Revision tracking records
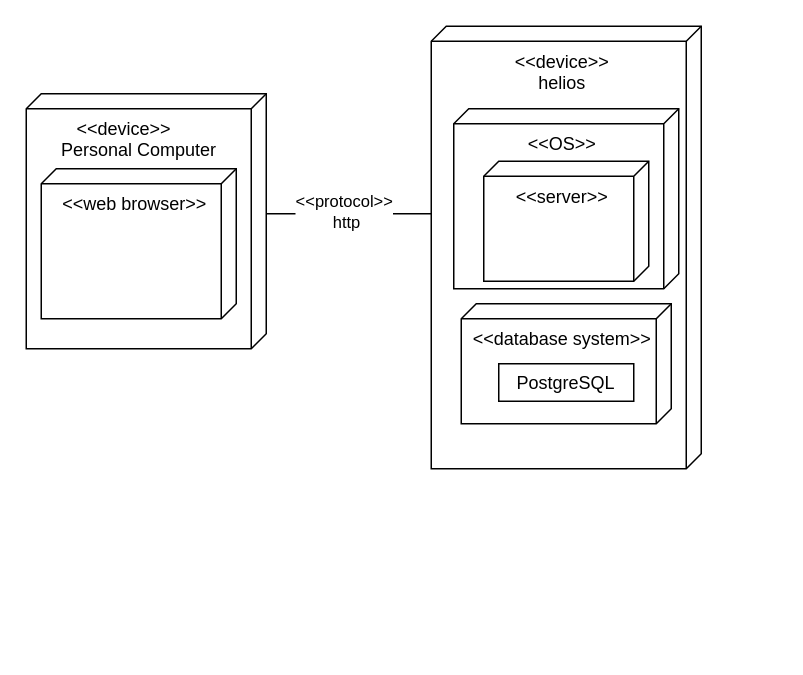
The draw.io diagram Untitled Diagram.drawio in uvusibuneka/ITMO, before the edit. Source tidied: cells renumbered, new cells numbered last; positions are measured from the earlier drawing's top-left corner, leaving out a move shared by most shapes. Both pictures are drawn from the tidied source at 150%, with x=0, y=0 at pixel (26, 26).
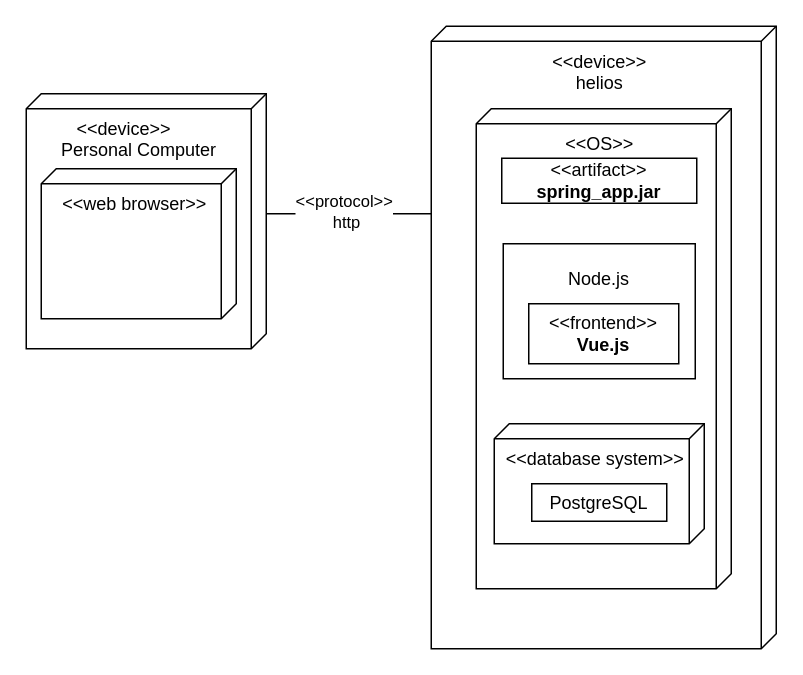
The same page after the edit.

The edit, as a diff of the source:
```diff
@@
 <mxGraphModel>
   <root>
     <mxCell id="0" />
     <mxCell id="1" parent="0" />
     <mxCell id="2" value="&lt;div&gt;&lt;br&gt;&lt;/div&gt;&lt;div&gt;&amp;nbsp;&amp;nbsp;&amp;nbsp;&amp;nbsp; Personal Computer&lt;/div&gt;" style="verticalAlign=top;align=left;shape=cube;size=10;direction=south;fontStyle=0;html=1;boundedLbl=1;spacingLeft=5;whiteSpace=wrap;" parent="1" vertex="1">
       <mxGeometry y="45" width="160" height="170" as="geometry" />
     </mxCell>
     <mxCell id="3" value="&amp;lt;&amp;lt;web browser&amp;gt;&amp;gt;" style="verticalAlign=top;align=center;shape=cube;size=10;direction=south;html=1;boundedLbl=1;spacingLeft=5;whiteSpace=wrap;" parent="2" vertex="1">
       <mxGeometry width="130" height="100" relative="1" as="geometry">
         <mxPoint x="10" y="50" as="offset" />
       </mxGeometry>
     </mxCell>
     <mxCell id="4" value="&amp;lt;&amp;lt;device&amp;gt;&amp;gt;" style="text;whiteSpace=wrap;html=1;" parent="2" vertex="1">
       <mxGeometry x="32" y="10" width="128" height="50" as="geometry" />
     </mxCell>
     <mxCell id="5" value="&lt;div align=&quot;center&quot;&gt;&amp;lt;&amp;lt;device&amp;gt;&amp;gt;&lt;/div&gt;&lt;div align=&quot;center&quot;&gt;helios&lt;br&gt;&lt;/div&gt;" style="verticalAlign=top;align=center;shape=cube;size=10;direction=south;fontStyle=0;html=1;boundedLbl=1;spacingLeft=5;whiteSpace=wrap;" parent="1" vertex="1">
-      <mxGeometry x="270" width="180" height="295" as="geometry" />
+      <mxGeometry x="270" width="230" height="415" as="geometry" />
     </mxCell>
-    <mxCell id="6" style="endArrow=none;html=1;rounded=0;exitX=0;exitY=0;exitDx=80;exitDy=0;exitPerimeter=0;entryX=0;entryY=0;entryDx=125;entryDy=180;entryPerimeter=0;" parent="1" edge="1" source="2" target="5">
-      <mxGeometry relative="1" as="geometry" />
+    <mxCell id="6" style="endArrow=none;html=1;rounded=0;exitX=0;exitY=0;exitDx=80;exitDy=0;exitPerimeter=0;" parent="1" edge="1" source="2">
+      <mxGeometry relative="1" as="geometry">
+        <mxPoint x="270" y="125" as="targetPoint" />
+      </mxGeometry>
     </mxCell>
     <mxCell id="7" value="&lt;div&gt;&amp;lt;&amp;lt;protocol&amp;gt;&amp;gt;&lt;/div&gt;&lt;div&gt;&amp;nbsp;http&lt;/div&gt;" style="edgeLabel;html=1;align=center;verticalAlign=middle;" parent="6" vertex="1">
       <mxGeometry x="-0.07" y="2" relative="1" as="geometry" />
     </mxCell>
     <mxCell id="8" value="&amp;lt;&amp;lt;OS&amp;gt;&amp;gt;" style="verticalAlign=top;align=center;shape=cube;size=10;direction=south;html=1;boundedLbl=1;spacingLeft=5;whiteSpace=wrap;" parent="1" vertex="1">
-      <mxGeometry x="285" y="55" width="150" height="120" as="geometry" />
+      <mxGeometry x="300" y="55" width="170" height="320" as="geometry" />
     </mxCell>
-    <mxCell id="9" value="&amp;lt;&amp;lt;server&amp;gt;&amp;gt;" style="verticalAlign=top;align=center;shape=cube;size=10;direction=south;html=1;boundedLbl=1;spacingLeft=5;whiteSpace=wrap;" parent="1" vertex="1">
-      <mxGeometry x="305" y="90" width="110" height="80" as="geometry" />
-    </mxCell>
     <mxCell id="10" value="&amp;lt;&amp;lt;database system&amp;gt;&amp;gt;" style="verticalAlign=top;align=center;shape=cube;size=10;direction=south;html=1;boundedLbl=1;spacingLeft=5;whiteSpace=wrap;" parent="1" vertex="1">
-      <mxGeometry x="290" y="185" width="140" height="80" as="geometry" />
+      <mxGeometry x="312" y="265" width="140" height="80" as="geometry" />
     </mxCell>
     <mxCell id="11" value="PostgreSQL" style="rounded=0;whiteSpace=wrap;html=1;" parent="1" vertex="1">
-      <mxGeometry x="315" y="225" width="90" height="25" as="geometry" />
+      <mxGeometry x="337" y="305" width="90" height="25" as="geometry" />
     </mxCell>
+    <mxCell id="12" value="&amp;lt;&amp;lt;artifact&amp;gt;&amp;gt;&lt;br&gt;&lt;b style=&quot;background-color: transparent; --darkreader-inline-bgcolor: transparent;&quot;&gt;spring_app.jar&lt;/b&gt;" style="html=1;align=center;verticalAlign=middle;dashed=0;whiteSpace=wrap;" parent="1" vertex="1">
+      <mxGeometry x="317" y="88" width="130" height="30" as="geometry" />
+    </mxCell>
+    <mxCell id="13" value="Node.js&lt;br&gt;&lt;div&gt;&lt;br&gt;&lt;/div&gt;&lt;div&gt;&lt;br&gt;&lt;/div&gt;&lt;div&gt;&lt;br&gt;&lt;/div&gt;" style="html=1;align=center;verticalAlign=middle;dashed=0;whiteSpace=wrap;" parent="1" vertex="1">
+      <mxGeometry x="318" y="145" width="128" height="90" as="geometry" />
+    </mxCell>
+    <mxCell id="14" value="&amp;lt;&amp;lt;frontend&amp;gt;&amp;gt;&lt;br&gt;&lt;b&gt;Vue.js&lt;/b&gt;&lt;br&gt;&lt;b style=&quot;background-color: transparent; --darkreader-inline-bgcolor: transparent;&quot;&gt;&lt;/b&gt;" style="html=1;align=center;verticalAlign=middle;dashed=0;whiteSpace=wrap;" parent="1" vertex="1">
+      <mxGeometry x="335" y="185" width="100" height="40" as="geometry" />
+    </mxCell>
   </root>
 </mxGraphModel>
```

▸ **Action item**: Restate the entries above word for word, minus the pictures.

▸ **Reply**:
The draw.io diagram Untitled Diagram.drawio in uvusibuneka/ITMO, before the edit. Source tidied: cells renumbered, new cells numbered last; positions are measured from the earlier drawing's top-left corner, leaving out a move shared by most shapes. Both pictures are drawn from the tidied source at 150%, with x=0, y=0 at pixel (26, 26).
The same page after the edit.

The edit, as a diff of the source:
```diff
@@
 <mxGraphModel>
   <root>
     <mxCell id="0" />
     <mxCell id="1" parent="0" />
     <mxCell id="2" value="&lt;div&gt;&lt;br&gt;&lt;/div&gt;&lt;div&gt;&amp;nbsp;&amp;nbsp;&amp;nbsp;&amp;nbsp; Personal Computer&lt;/div&gt;" style="verticalAlign=top;align=left;shape=cube;size=10;direction=south;fontStyle=0;html=1;boundedLbl=1;spacingLeft=5;whiteSpace=wrap;" parent="1" vertex="1">
       <mxGeometry y="45" width="160" height="170" as="geometry" />
     </mxCell>
     <mxCell id="3" value="&amp;lt;&amp;lt;web browser&amp;gt;&amp;gt;" style="verticalAlign=top;align=center;shape=cube;size=10;direction=south;html=1;boundedLbl=1;spacingLeft=5;whiteSpace=wrap;" parent="2" vertex="1">
       <mxGeometry width="130" height="100" relative="1" as="geometry">
         <mxPoint x="10" y="50" as="offset" />
       </mxGeometry>
     </mxCell>
     <mxCell id="4" value="&amp;lt;&amp;lt;device&amp;gt;&amp;gt;" style="text;whiteSpace=wrap;html=1;" parent="2" vertex="1">
       <mxGeometry x="32" y="10" width="128" height="50" as="geometry" />
     </mxCell>
     <mxCell id="5" value="&lt;div align=&quot;center&quot;&gt;&amp;lt;&amp;lt;device&amp;gt;&amp;gt;&lt;/div&gt;&lt;div align=&quot;center&quot;&gt;helios&lt;br&gt;&lt;/div&gt;" style="verticalAlign=top;align=center;shape=cube;size=10;direction=south;fontStyle=0;html=1;boundedLbl=1;spacingLeft=5;whiteSpace=wrap;" parent="1" vertex="1">
-      <mxGeometry x="270" width="180" height="295" as="geometry" />
+      <mxGeometry x="270" width="230" height="415" as="geometry" />
     </mxCell>
-    <mxCell id="6" style="endArrow=none;html=1;rounded=0;exitX=0;exitY=0;exitDx=80;exitDy=0;exitPerimeter=0;entryX=0;entryY=0;entryDx=125;entryDy=180;entryPerimeter=0;" parent="1" edge="1" source="2" target="5">
-      <mxGeometry relative="1" as="geometry" />
+    <mxCell id="6" style="endArrow=none;html=1;rounded=0;exitX=0;exitY=0;exitDx=80;exitDy=0;exitPerimeter=0;" parent="1" edge="1" source="2">
+      <mxGeometry relative="1" as="geometry">
+        <mxPoint x="270" y="125" as="targetPoint" />
+      </mxGeometry>
     </mxCell>
     <mxCell id="7" value="&lt;div&gt;&amp;lt;&amp;lt;protocol&amp;gt;&amp;gt;&lt;/div&gt;&lt;div&gt;&amp;nbsp;http&lt;/div&gt;" style="edgeLabel;html=1;align=center;verticalAlign=middle;" parent="6" vertex="1">
       <mxGeometry x="-0.07" y="2" relative="1" as="geometry" />
     </mxCell>
     <mxCell id="8" value="&amp;lt;&amp;lt;OS&amp;gt;&amp;gt;" style="verticalAlign=top;align=center;shape=cube;size=10;direction=south;html=1;boundedLbl=1;spacingLeft=5;whiteSpace=wrap;" parent="1" vertex="1">
-      <mxGeometry x="285" y="55" width="150" height="120" as="geometry" />
+      <mxGeometry x="300" y="55" width="170" height="320" as="geometry" />
     </mxCell>
-    <mxCell id="9" value="&amp;lt;&amp;lt;server&amp;gt;&amp;gt;" style="verticalAlign=top;align=center;shape=cube;size=10;direction=south;html=1;boundedLbl=1;spacingLeft=5;whiteSpace=wrap;" parent="1" vertex="1">
-      <mxGeometry x="305" y="90" width="110" height="80" as="geometry" />
-    </mxCell>
     <mxCell id="10" value="&amp;lt;&amp;lt;database system&amp;gt;&amp;gt;" style="verticalAlign=top;align=center;shape=cube;size=10;direction=south;html=1;boundedLbl=1;spacingLeft=5;whiteSpace=wrap;" parent="1" vertex="1">
-      <mxGeometry x="290" y="185" width="140" height="80" as="geometry" />
+      <mxGeometry x="312" y="265" width="140" height="80" as="geometry" />
     </mxCell>
     <mxCell id="11" value="PostgreSQL" style="rounded=0;whiteSpace=wrap;html=1;" parent="1" vertex="1">
-      <mxGeometry x="315" y="225" width="90" height="25" as="geometry" />
+      <mxGeometry x="337" y="305" width="90" height="25" as="geometry" />
     </mxCell>
+    <mxCell id="12" value="&amp;lt;&amp;lt;artifact&amp;gt;&amp;gt;&lt;br&gt;&lt;b style=&quot;background-color: transparent; --darkreader-inline-bgcolor: transparent;&quot;&gt;spring_app.jar&lt;/b&gt;" style="html=1;align=center;verticalAlign=middle;dashed=0;whiteSpace=wrap;" parent="1" vertex="1">
+      <mxGeometry x="317" y="88" width="130" height="30" as="geometry" />
+    </mxCell>
+    <mxCell id="13" value="Node.js&lt;br&gt;&lt;div&gt;&lt;br&gt;&lt;/div&gt;&lt;div&gt;&lt;br&gt;&lt;/div&gt;&lt;div&gt;&lt;br&gt;&lt;/div&gt;" style="html=1;align=center;verticalAlign=middle;dashed=0;whiteSpace=wrap;" parent="1" vertex="1">
+      <mxGeometry x="318" y="145" width="128" height="90" as="geometry" />
+    </mxCell>
+    <mxCell id="14" value="&amp;lt;&amp;lt;frontend&amp;gt;&amp;gt;&lt;br&gt;&lt;b&gt;Vue.js&lt;/b&gt;&lt;br&gt;&lt;b style=&quot;background-color: transparent; --darkreader-inline-bgcolor: transparent;&quot;&gt;&lt;/b&gt;" style="html=1;align=center;verticalAlign=middle;dashed=0;whiteSpace=wrap;" parent="1" vertex="1">
+      <mxGeometry x="335" y="185" width="100" height="40" as="geometry" />
+    </mxCell>
   </root>
 </mxGraphModel>
```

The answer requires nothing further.